Search Tips
Peer reviewed Peer reviewed
Direct linkDirect link
ERIC Number: EJ1019799
Record Type: Journal
Publication Date: 2013-Oct
Pages: 11
Abstractor: As Provided
ISSN: ISSN-1090-1981
A Community-Based, Environmental Chronic Disease Prevention Intervention to Improve Healthy Eating Psychosocial Factors and Behaviors in Indigenous Populations in the Canadian Arctic
Mead, Erin L.; Gittelsohn, Joel; Roache, Cindy; Corriveau, André; Sharma, Sangita
Health Education & Behavior, v40 n5 p592-602 Oct 2013
Diet-related chronic diseases are highly prevalent among indigenous populations in the Canadian Arctic. A community-based, multi-institutional nutritional and lifestyle intervention--Healthy Foods North--was implemented to improve food-related psychosocial factors and behaviors among Inuit and Inuvialuit in four intervention communities (with two comparison communities) in Nunavut and the Northwest Territories, Canada, in 2008. The 12-month program was developed from theory (social cognitive theory and social ecological models), formative research, and a community participatory process. It included an environmental component to increase healthy food availability in local stores and activities consisting of community-wide and point-of-purchase interactive educational taste tests and cooking demonstrations, media (e.g., radio ads, posters, shelf labels), and events held in multiple venues, including recreation centers and schools. The intervention was evaluated using pre- and post assessments with 246 adults from intervention and 133 from comparison communities (311 women, 68 men; mean age 42.4 years; 78.3% retention rate). Outcomes included psychosocial constructs (healthy eating knowledge, self-efficacy, and behavioral intentions), frequency of healthy and unhealthy food acquisition, healthiness of commonly used food preparation methods, and body mass index (kg/m[superscript 2]). After adjustment for demographic, socioeconomic status, and body mass index variables, respondents living in intervention communities showed significant improvements in food-related self-efficacy (ß = 0.15, "p" = 0.003) and intentions (ß = 0.16, "p" = 0.001) compared with comparison communities.

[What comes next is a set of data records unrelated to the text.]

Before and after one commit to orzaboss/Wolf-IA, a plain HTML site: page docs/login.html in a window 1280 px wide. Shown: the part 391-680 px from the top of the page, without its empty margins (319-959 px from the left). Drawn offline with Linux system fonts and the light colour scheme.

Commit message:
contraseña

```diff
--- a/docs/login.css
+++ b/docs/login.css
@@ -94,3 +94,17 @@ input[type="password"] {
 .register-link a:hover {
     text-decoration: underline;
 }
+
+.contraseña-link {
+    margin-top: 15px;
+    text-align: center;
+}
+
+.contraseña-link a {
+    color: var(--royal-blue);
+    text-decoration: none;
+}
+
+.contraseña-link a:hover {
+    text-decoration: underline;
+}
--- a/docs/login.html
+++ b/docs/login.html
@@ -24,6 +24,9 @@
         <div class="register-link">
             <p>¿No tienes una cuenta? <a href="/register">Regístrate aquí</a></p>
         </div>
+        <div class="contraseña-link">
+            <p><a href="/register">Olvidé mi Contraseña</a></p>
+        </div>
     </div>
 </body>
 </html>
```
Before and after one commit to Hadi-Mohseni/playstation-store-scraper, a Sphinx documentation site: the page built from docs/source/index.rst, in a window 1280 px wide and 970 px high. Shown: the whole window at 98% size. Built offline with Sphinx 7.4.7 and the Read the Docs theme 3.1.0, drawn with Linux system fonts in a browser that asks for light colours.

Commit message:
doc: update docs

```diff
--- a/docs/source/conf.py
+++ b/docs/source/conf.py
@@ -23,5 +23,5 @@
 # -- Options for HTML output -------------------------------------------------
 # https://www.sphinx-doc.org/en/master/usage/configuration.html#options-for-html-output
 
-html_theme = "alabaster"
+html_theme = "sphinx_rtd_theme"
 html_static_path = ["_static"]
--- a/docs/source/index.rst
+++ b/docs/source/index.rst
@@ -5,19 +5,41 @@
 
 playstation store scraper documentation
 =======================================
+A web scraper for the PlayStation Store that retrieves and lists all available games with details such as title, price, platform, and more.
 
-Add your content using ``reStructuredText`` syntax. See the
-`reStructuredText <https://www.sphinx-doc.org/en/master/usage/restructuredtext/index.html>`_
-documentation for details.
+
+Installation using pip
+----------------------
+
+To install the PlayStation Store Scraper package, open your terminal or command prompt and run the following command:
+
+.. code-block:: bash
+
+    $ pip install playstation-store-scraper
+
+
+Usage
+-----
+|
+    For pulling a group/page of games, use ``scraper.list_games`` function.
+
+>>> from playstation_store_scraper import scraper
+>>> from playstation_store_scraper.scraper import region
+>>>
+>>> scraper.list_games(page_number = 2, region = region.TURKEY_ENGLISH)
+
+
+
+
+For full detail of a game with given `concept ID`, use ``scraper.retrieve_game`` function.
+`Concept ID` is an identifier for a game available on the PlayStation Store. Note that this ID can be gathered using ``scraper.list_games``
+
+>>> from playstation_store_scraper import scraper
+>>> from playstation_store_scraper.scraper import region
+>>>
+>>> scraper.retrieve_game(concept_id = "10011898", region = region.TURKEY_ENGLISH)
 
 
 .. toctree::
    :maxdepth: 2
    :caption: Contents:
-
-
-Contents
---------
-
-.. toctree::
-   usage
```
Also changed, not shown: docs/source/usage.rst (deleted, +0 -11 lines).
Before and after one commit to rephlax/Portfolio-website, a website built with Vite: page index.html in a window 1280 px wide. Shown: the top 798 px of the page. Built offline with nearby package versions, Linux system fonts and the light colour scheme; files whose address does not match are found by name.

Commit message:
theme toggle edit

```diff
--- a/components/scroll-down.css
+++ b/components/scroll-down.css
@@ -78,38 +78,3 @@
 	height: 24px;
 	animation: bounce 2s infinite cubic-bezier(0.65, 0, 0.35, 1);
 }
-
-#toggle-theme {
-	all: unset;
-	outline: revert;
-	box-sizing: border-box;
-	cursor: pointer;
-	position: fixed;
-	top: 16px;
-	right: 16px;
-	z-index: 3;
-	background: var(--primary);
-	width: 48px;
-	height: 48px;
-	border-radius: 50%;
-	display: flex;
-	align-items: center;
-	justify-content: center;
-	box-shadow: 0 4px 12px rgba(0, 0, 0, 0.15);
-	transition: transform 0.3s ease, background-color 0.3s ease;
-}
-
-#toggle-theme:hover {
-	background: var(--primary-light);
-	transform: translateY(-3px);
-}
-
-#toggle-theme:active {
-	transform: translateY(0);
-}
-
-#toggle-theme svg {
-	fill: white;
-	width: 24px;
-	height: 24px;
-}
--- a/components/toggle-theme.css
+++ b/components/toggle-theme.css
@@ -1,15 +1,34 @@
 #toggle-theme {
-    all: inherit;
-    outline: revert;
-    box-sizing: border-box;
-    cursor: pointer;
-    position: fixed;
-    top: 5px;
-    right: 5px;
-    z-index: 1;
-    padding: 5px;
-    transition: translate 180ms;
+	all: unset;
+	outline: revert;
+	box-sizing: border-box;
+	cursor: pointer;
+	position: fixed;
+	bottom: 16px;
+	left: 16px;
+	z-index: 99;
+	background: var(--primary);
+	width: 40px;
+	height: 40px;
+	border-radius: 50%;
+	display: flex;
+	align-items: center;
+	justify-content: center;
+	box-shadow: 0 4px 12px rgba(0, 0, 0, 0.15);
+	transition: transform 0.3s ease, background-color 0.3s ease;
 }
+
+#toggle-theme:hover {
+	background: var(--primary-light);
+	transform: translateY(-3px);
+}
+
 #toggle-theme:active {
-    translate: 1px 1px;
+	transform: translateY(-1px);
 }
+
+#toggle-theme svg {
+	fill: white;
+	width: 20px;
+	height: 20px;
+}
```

More improvements from the intervention were seen in overweight, obese, and high socioeconomic status respondents. A community-based, multilevel intervention is an effective strategy to improve psychosocial factors for healthy nutritional behavior change to reduce chronic disease in indigenous Arctic populations.
SAGE Publications. 2455 Teller Road, Thousand Oaks, CA 91320. Tel: 800-818-7243; Tel: 805-499-9774; Fax: 800-583-2665; e-mail:; Web site:
Publication Type: Journal Articles; Reports - Research
Education Level: Adult Education
Audience: N/A
Language: English
Sponsor: N/A
Authoring Institution: N/A
Identifiers - Location: Canada
Grant or Contract Numbers: N/A